|Natural seven-card straight flush||1,000||32||0.00000021||0.000208|
|Royal Flush + R/M||250||72||0.00000047||0.000117|
|Wild seven-card straight flush||100||196||0.00000127||0.000127|
|Four of a Kind||5||307,472||0.00199472||0.009974|
The next table shows the overall house edge, including the value of the envy bonuses, according to the number of other players along the left column and bet amount on the Chan Chu along the top row.
Chan Chu House Edge
|$5 Bet||$10 Bet||$25 Bet|
The following table shows the possible outcomes of the Jacks Beat bet, according to the table found at Binion's in Las Vegas in December 2022. The bet wins if the dealer gets at least two jacks. The lower right cell shows a house edge of 8.84%.
|Four of a Kind||100||0.00017322||0.017322|
|Three of a kind||20||0.00579853||0.115971|
The following is the house way used by GLI in determining the 1.82% house edge. This appears to me to be a very solid house way. Many casinos use ones that are more complicated, but the one below I believe to be just as effective but with greater simplicity.
The "front" refers to the two-card hand and the "back" refers to the five-card hand. The dealer will set their hands according to the highest 5-card hand that can be formed:
- Five Aces: Set two Kings in front if possible, otherwise set two Aces in front. - Royal Flush: See the ‘Complete Hand’ rule.
- Four of a Kind: Set according to the rank of the Four of a Kind:
- Aces: If the hand contains a pair of Sevens or better, set the pair in front.

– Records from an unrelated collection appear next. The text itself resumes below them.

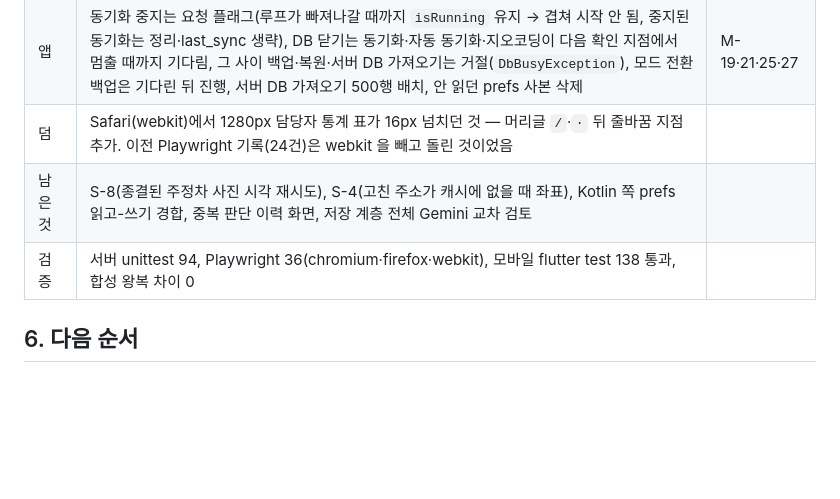
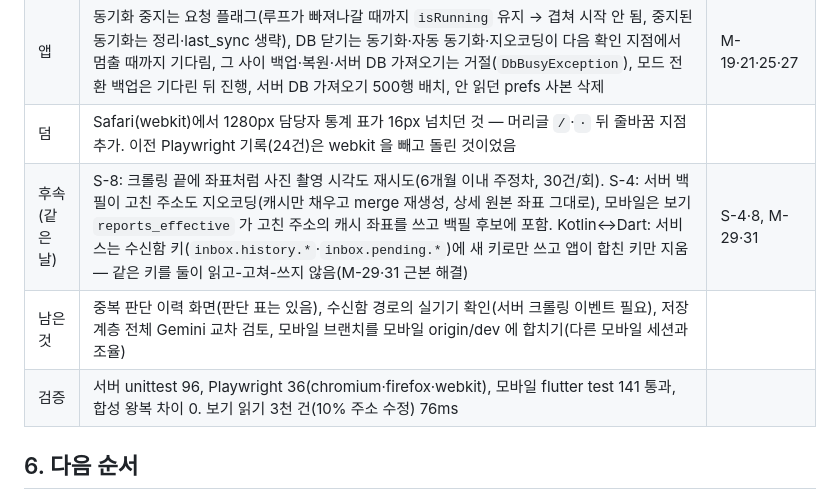
Before and after one commit to Fentanest/safetyreport, a Markdown page: docs/plans/storage-refactor-plan.md, the part around the change. Rendered like a GitHub page; blank space fills up the shorter version.

Commit message:
Docs: record S-4, S-8 and prefs inbox follow-ups
Co-Authored-By: Claude Opus 5.5 (1M context) <noreply@anthropic.com>

```diff
--- a/docs/plans/storage-refactor-plan.md
+++ b/docs/plans/storage-refactor-plan.md
@@ -296,8 +296,9 @@ G9-3 의견 반영: 사용자 소유 데이터의 **표 구조**는 쓰기 경
 | 시각 형식 | 저장된 값은 바꾸지 않고 필드별 형식·뜻을 `docs/architecture/data-contracts.md` 에 고정. 새 기계용 시각은 epoch 밀리초 | S-32 |
 | 앱 | 동기화 중지는 요청 플래그(루프가 빠져나갈 때까지 `isRunning` 유지 → 겹쳐 시작 안 됨, 중지된 동기화는 정리·last_sync 생략), DB 닫기는 동기화·자동 동기화·지오코딩이 다음 확인 지점에서 멈출 때까지 기다림, 그 사이 백업·복원·서버 DB 가져오기는 거절(`DbBusyException`), 모드 전환 백업은 기다린 뒤 진행, 서버 DB 가져오기 500행 배치, 안 읽던 prefs 사본 삭제 | M-19·21·25·27 |
 | 덤 | Safari(webkit)에서 1280px 담당자 통계 표가 16px 넘치던 것 — 머리글 `/`·`·` 뒤 줄바꿈 지점 추가. 이전 Playwright 기록(24건)은 webkit 을 빼고 돌린 것이었음 | |
-| 남은 것 | S-8(종결된 주정차 사진 시각 재시도), S-4(고친 주소가 캐시에 없을 때 좌표), Kotlin 쪽 prefs 읽고-쓰기 경합, 중복 판단 이력 화면, 저장 계층 전체 Gemini 교차 검토 | |
-| 검증 | 서버 unittest 94, Playwright 36(chromium·firefox·webkit), 모바일 flutter test 138 통과, 합성 왕복 차이 0 | |
+| 후속(같은 날) | S-8: 크롤링 끝에 좌표처럼 사진 촬영 시각도 재시도(6개월 이내 주정차, 30건/회). S-4: 서버 백필이 고친 주소도 지오코딩(캐시만 채우고 merge 재생성, 상세 원본 좌표 그대로), 모바일은 보기 `reports_effective` 가 고친 주소의 캐시 좌표를 쓰고 백필 후보에 포함. Kotlin↔Dart: 서비스는 수신함 키(`inbox.history.*`·`inbox.pending.*`)에 새 키로만 쓰고 앱이 합친 키만 지움 — 같은 키를 둘이 읽고-고쳐-쓰지 않음(M-29·31 근본 해결) | S-4·8, M-29·31 |
+| 남은 것 | 중복 판단 이력 화면(판단 표는 있음), 수신함 경로의 실기기 확인(서버 크롤링 이벤트 필요), 저장 계층 전체 Gemini 교차 검토, 모바일 브랜치를 모바일 origin/dev 에 합치기(다른 모바일 세션과 조율) | |
+| 검증 | 서버 unittest 96, Playwright 36(chromium·firefox·webkit), 모바일 flutter test 141 통과, 합성 왕복 차이 0. 보기 읽기 3천 건(10% 주소 수정) 76ms | |
 
 ## 6. 다음 순서
 1. ~~Gemini 교차 검토~~ 완료(G9 3회차, `docs/reviews/2026-09-24-gemini-g9-storage-review.md`).
```
Also changed, not shown: CHANGELOG.md (+2 -1 lines).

Otherwise set two Aces in front.
- Jacks to Kings: If the hand contains a pair of Tens or better, set the pair in front. Otherwise, set two of the Four of a Kind in front.

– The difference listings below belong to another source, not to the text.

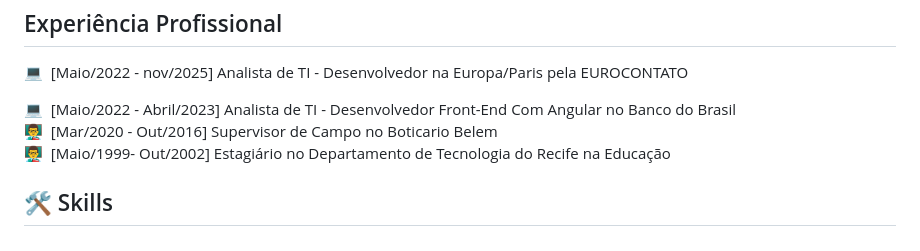
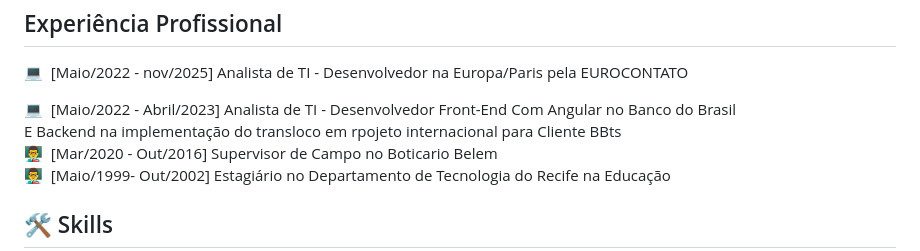
Before and after one commit to Cavalcantiexpresso/Cavalcantiexpresso, a Markdown page: README.md, the part around the change. Rendered like a GitHub page.

Commit message:
Enhance job experience description in README
Updated job experience details for clarity and added information about backend implementation.

```diff
--- a/README.md
+++ b/README.md
@@ -27,7 +27,7 @@
     Experiência Profissional
   </h2>
   <p dir="auto">💻 &nbsp;[Maio/2022 - nov/2025] Analista de TI - Desenvolvedor na Europa/Paris pela EUROCONTATO<br>
-  <p dir="auto">💻 &nbsp;[Maio/2022 - Abril/2023] Analista de TI - Desenvolvedor Front-End Com Angular no Banco do Brasil<br>
+  <p dir="auto">💻 &nbsp;[Maio/2022 - Abril/2023] Analista de TI - Desenvolvedor Front-End Com Angular no Banco do Brasil <br> E Backend na implementação do transloco em rpojeto internacional para Cliente BBts<br>
 👨‍🏫 &nbsp;[Mar/2020 - Out/2016] Supervisor de Campo no Boticario Belem <br>
 👨‍🏫 &nbsp;[Maio/1999- Out/2002] Estagiário no Departamento de Tecnologia do Recife na Educação</p>
 
```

- Sevens to Tens: If the hand contains a pair, set the pair in front. If the hand contains a singleton Ace, set the two highest singletons in front. Otherwise, set two of the Four of a Kind in front.

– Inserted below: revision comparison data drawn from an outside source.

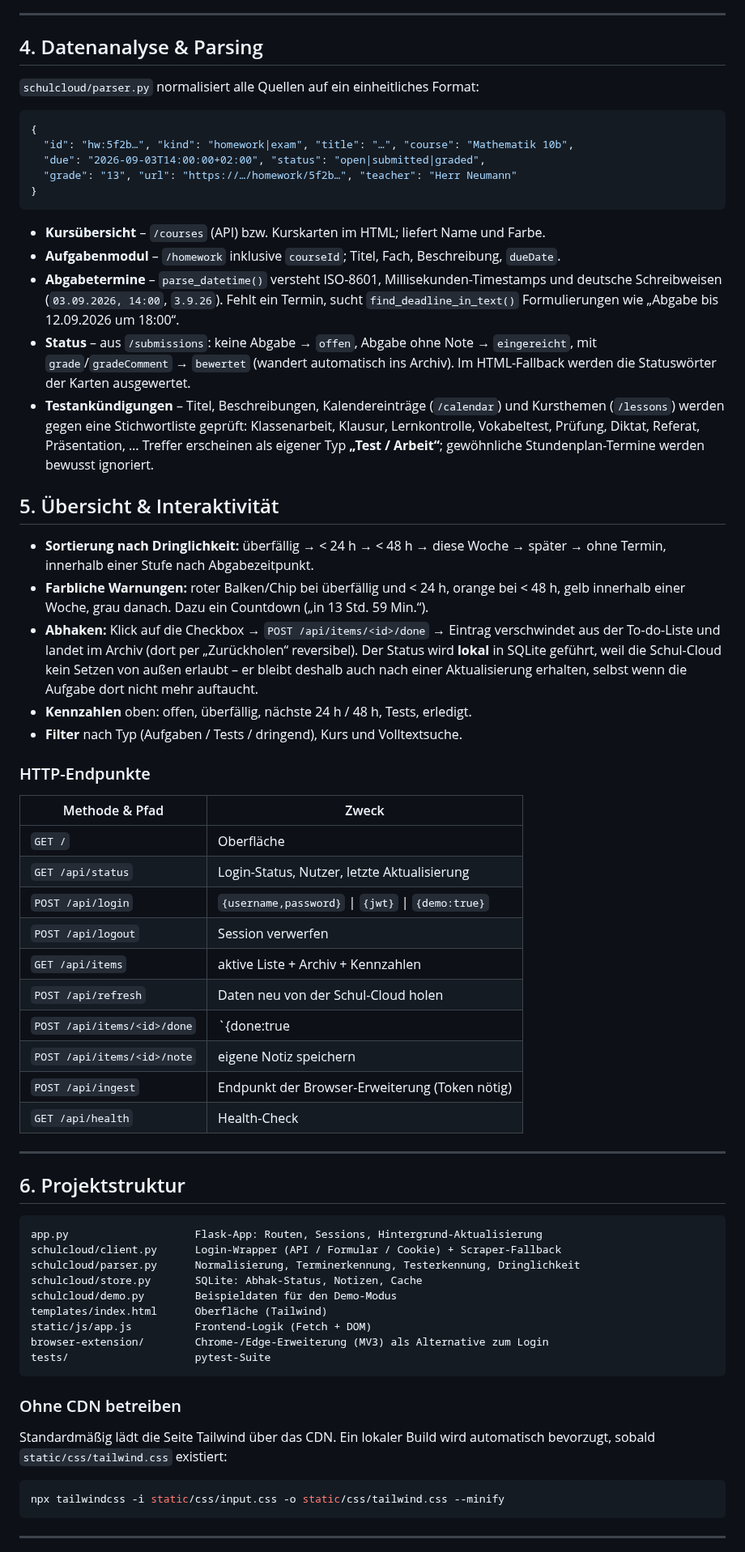
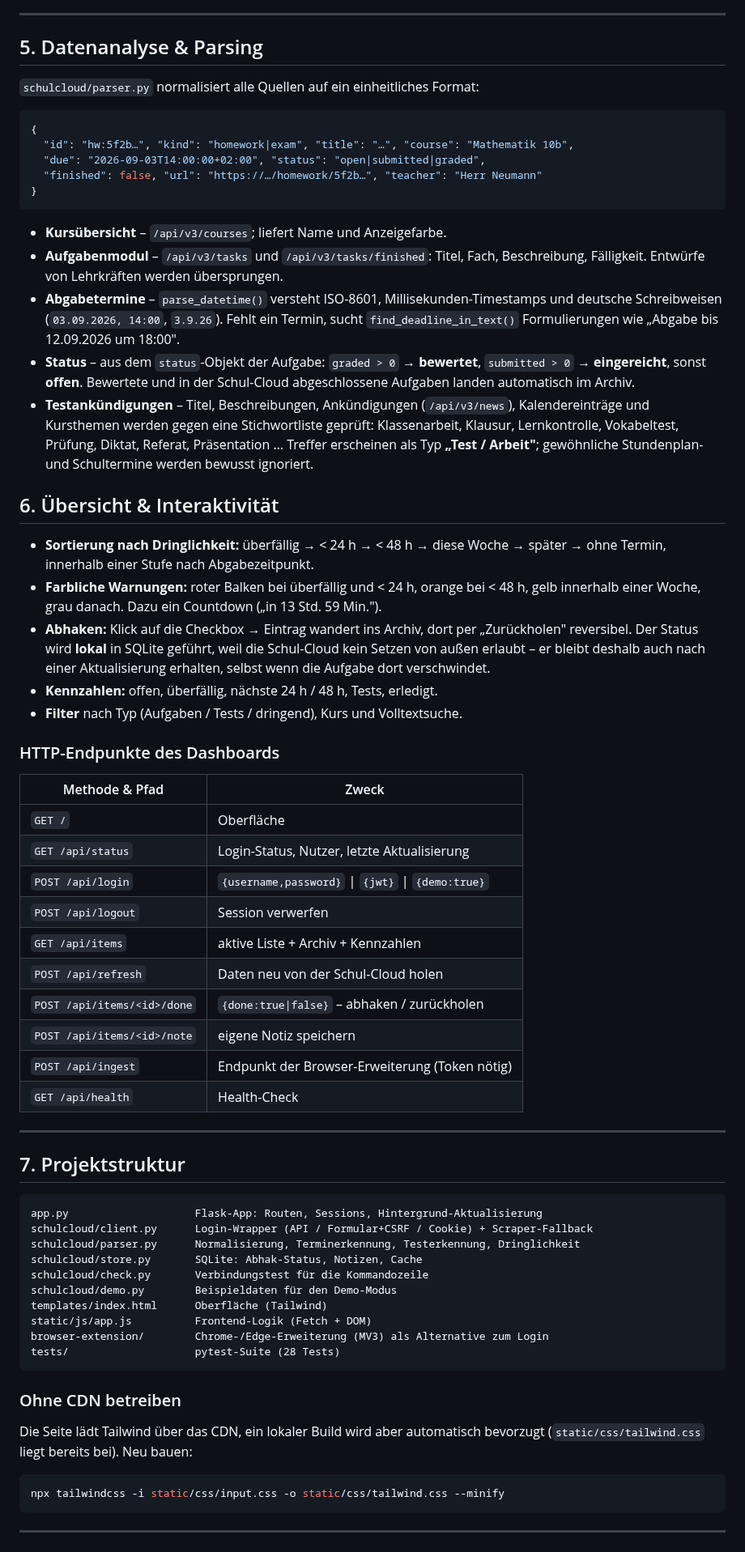
Before and after one commit to sawad4832-boop/School-Management-, a Markdown page: README.md, the part around one of its changes. Shown at 81% size. Drawn GitHub-style.

````diff
--- a/README.md
+++ b/README.md
@@ -113,7 +180,7 @@ im Browser.
 
 ---
 
-## 4. Datenanalyse & Parsing
+## 5. Datenanalyse & Parsing
 
 `schulcloud/parser.py` normalisiert alle Quellen auf ein einheitliches Format:
 
@@ -121,39 +188,39 @@ im Browser.
 {
   "id": "hw:5f2b…", "kind": "homework|exam", "title": "…", "course": "Mathematik 10b",
   "due": "2026-09-03T14:00:00+02:00", "status": "open|submitted|graded",
-  "grade": "13", "url": "https://…/homework/5f2b…", "teacher": "Herr Neumann"
+  "finished": false, "url": "https://…/homework/5f2b…", "teacher": "Herr Neumann"
 }
 ```
 
-* **Kursübersicht** – `/courses` (API) bzw. Kurskarten im HTML; liefert Name und Farbe.
-* **Aufgabenmodul** – `/homework` inklusive `courseId`; Titel, Fach, Beschreibung, `dueDate`.
+* **Kursübersicht** – `/api/v3/courses`; liefert Name und Anzeigefarbe.
+* **Aufgabenmodul** – `/api/v3/tasks` und `/api/v3/tasks/finished`: Titel, Fach,
+  Beschreibung, Fälligkeit. Entwürfe von Lehrkräften werden übersprungen.
 * **Abgabetermine** – `parse_datetime()` versteht ISO-8601, Millisekunden-Timestamps und
   deutsche Schreibweisen (`03.09.2026, 14:00`, `3.9.26`). Fehlt ein Termin, sucht
-  `find_deadline_in_text()` Formulierungen wie „Abgabe bis 12.09.2026 um 18:00“.
-* **Status** – aus `/submissions`: keine Abgabe → `offen`, Abgabe ohne Note →
-  `eingereicht`, mit `grade`/`gradeComment` → `bewertet` (wandert automatisch ins Archiv).
-  Im HTML-Fallback werden die Statuswörter der Karten ausgewertet.
-* **Testankündigungen** – Titel, Beschreibungen, Kalendereinträge (`/calendar`) und
-  Kursthemen (`/lessons`) werden gegen eine Stichwortliste geprüft: Klassenarbeit,
-  Klausur, Lernkontrolle, Vokabeltest, Prüfung, Diktat, Referat, Präsentation, …
-  Treffer erscheinen als eigener Typ **„Test / Arbeit“**; gewöhnliche Stundenplan-Termine
-  werden bewusst ignoriert.
+  `find_deadline_in_text()` Formulierungen wie „Abgabe bis 12.09.2026 um 18:00".
+* **Status** – aus dem `status`-Objekt der Aufgabe: `graded > 0` → **bewertet**,
+  `submitted > 0` → **eingereicht**, sonst **offen**. Bewertete und in der Schul-Cloud
+  abgeschlossene Aufgaben landen automatisch im Archiv.
+* **Testankündigungen** – Titel, Beschreibungen, Ankündigungen (`/api/v3/news`),
+  Kalendereinträge und Kursthemen werden gegen eine Stichwortliste geprüft:
+  Klassenarbeit, Klausur, Lernkontrolle, Vokabeltest, Prüfung, Diktat, Referat,
+  Präsentation … Treffer erscheinen als Typ **„Test / Arbeit"**; gewöhnliche
+  Stundenplan- und Schultermine werden bewusst ignoriert.
 
-## 5. Übersicht & Interaktivität
+## 6. Übersicht & Interaktivität
 
 * **Sortierung nach Dringlichkeit:** überfällig → < 24 h → < 48 h → diese Woche → später →
   ohne Termin, innerhalb einer Stufe nach Abgabezeitpunkt.
-* **Farbliche Warnungen:** roter Balken/Chip bei überfällig und < 24 h, orange bei < 48 h,
-  gelb innerhalb einer Woche, grau danach. Dazu ein Countdown („in 13 Std. 59 Min.“).
-* **Abhaken:** Klick auf die Checkbox → `POST /api/items/<id>/done` → Eintrag verschwindet
-  aus der To-do-Liste und landet im Archiv (dort per „Zurückholen“ reversibel).
-  Der Status wird **lokal** in SQLite geführt, weil die Schul-Cloud kein Setzen von außen
-  erlaubt – er bleibt deshalb auch nach einer Aktualisierung erhalten, selbst wenn die
-  Aufgabe dort nicht mehr auftaucht.
-* **Kennzahlen** oben: offen, überfällig, nächste 24 h / 48 h, Tests, erledigt.
+* **Farbliche Warnungen:** roter Balken bei überfällig und < 24 h, orange bei < 48 h,
+  gelb innerhalb einer Woche, grau danach. Dazu ein Countdown („in 13 Std. 59 Min.").
+* **Abhaken:** Klick auf die Checkbox → Eintrag wandert ins Archiv, dort per
+  „Zurückholen" reversibel. Der Status wird **lokal** in SQLite geführt, weil die
+  Schul-Cloud kein Setzen von außen erlaubt – er bleibt deshalb auch nach einer
+  Aktualisierung erhalten, selbst wenn die Aufgabe dort verschwindet.
+* **Kennzahlen:** offen, überfällig, nächste 24 h / 48 h, Tests, erledigt.
 * **Filter** nach Typ (Aufgaben / Tests / dringend), Kurs und Volltextsuche.
 
-### HTTP-Endpunkte
+### HTTP-Endpunkte des Dashboards
 
 | Methode & Pfad | Zweck |
 |---|---|
@@ -163,31 +230,32 @@ im Browser.
 | `POST /api/logout` | Session verwerfen |
 | `GET /api/items` | aktive Liste + Archiv + Kennzahlen |
 | `POST /api/refresh` | Daten neu von der Schul-Cloud holen |
-| `POST /api/items/<id>/done` | `{done:true|false}` – abhaken / zurückholen |
+| `POST /api/items/<id>/done` | `{done:true\|false}` – abhaken / zurückholen |
 | `POST /api/items/<id>/note` | eigene Notiz speichern |
 | `POST /api/ingest` | Endpunkt der Browser-Erweiterung (Token nötig) |
 | `GET /api/health` | Health-Check |
 
 ---
 
-## 6. Projektstruktur
+## 7. Projektstruktur
 
 ```
 app.py                    Flask-App: Routen, Sessions, Hintergrund-Aktualisierung
-schulcloud/client.py      Login-Wrapper (API / Formular / Cookie) + Scraper-Fallback
+schulcloud/client.py      Login-Wrapper (API / Formular+CSRF / Cookie) + Scraper-Fallback
 schulcloud/parser.py      Normalisierung, Terminerkennung, Testerkennung, Dringlichkeit
 schulcloud/store.py       SQLite: Abhak-Status, Notizen, Cache
+schulcloud/check.py       Verbindungstest für die Kommandozeile
 schulcloud/demo.py        Beispieldaten für den Demo-Modus
 templates/index.html      Oberfläche (Tailwind)
 static/js/app.js          Frontend-Logik (Fetch + DOM)
 browser-extension/        Chrome-/Edge-Erweiterung (MV3) als Alternative zum Login
-tests/                    pytest-Suite
+tests/                    pytest-Suite (28 Tests)
 ```
 
 ### Ohne CDN betreiben
 
-Standardmäßig lädt die Seite Tailwind über das CDN. Ein lokaler Build wird
-automatisch bevorzugt, sobald `static/css/tailwind.css` existiert:
+Die Seite lädt Tailwind über das CDN, ein lokaler Build wird aber automatisch bevorzugt
+(`static/css/tailwind.css` liegt bereits bei). Neu bauen:
 
 ```bash
 npx tailwindcss -i static/css/input.css -o static/css/tailwind.css --minify
````
Also changed, not shown: other parts of README.md (+124 -57 lines), docs/screenshot.png, 7 other files.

- Two to Sixes: If the hand contains a pair, set the pair in front. Otherwise, set the two highest singletons in front.
- Full House: If the hand contains two Three of a Kinds, set the highest possible pair in front and Three of a Kind in back. If the hand contains a Three of a Kind and two Pairs, set the highest possible pair in front with Full House or Two Pair in back. If the hand contains a pair of Twos and a singleton King or better, set the two highest singletons in front. Otherwise, set the pair in front with Three of a Kind in back.
- Flush: See the ‘Complete Hand’ rule.
- Straight: See the ‘Complete Hand’ rule.
- Three of a Kind: If three Aces, set one Ace and the highest singleton in front. Otherwise, set the two highest singletons in front.
- Two Pair: If the hand contains three Pair, set the highest pair in front. Otherwise, if both pair are Sevens or better and the hand does not contain a singleton Ace, set the low pair in front. If the hand contains Jacks or better over Sixes or better, and a singleton Ace, set the low pair in front. If the high pair is Aces, set the low pair in front. Otherwise, set the two highest singletons in front.
- Pair: Set the two highest singletons in front.
- High Card: Set the second and third highest singletons in front.
- Complete Hand (Straight, Flush, Straight Flush, or Royal Flush): If the hand contains a Four of a Kind, follow the Four of a Kind rule. If the hand contains a Full House, follow the Full House rule. If the hand contains Two Pair, Jacks or better over Sixes or better, or if it contains Two Pair with one or more Aces, follow the Two Pair rule. Otherwise, find the best front hand settings that allow you to set a royal flush, a straight flush, or a straight or flush in back. If there are multiple ways to do it, set according to the first eligible rule:
- Set the highest front hand possible, King-high or better, that allows a Straight or Flush of any kind in back.
- Set the highest front hand possible that allows a Royal Flush in back.
- Set the highest front hand possible, Jack-high or better, that allows a Straight or Flush of any kind in back.
- Set the highest front hand possible that allows a Straight Flush in back.
- Set the highest front hand possible that allows a Straight or Flush in back.
I would like to thank AGS, the distributors of the game, for sharing their math report with me on the game.
Written by:Michael Shackleford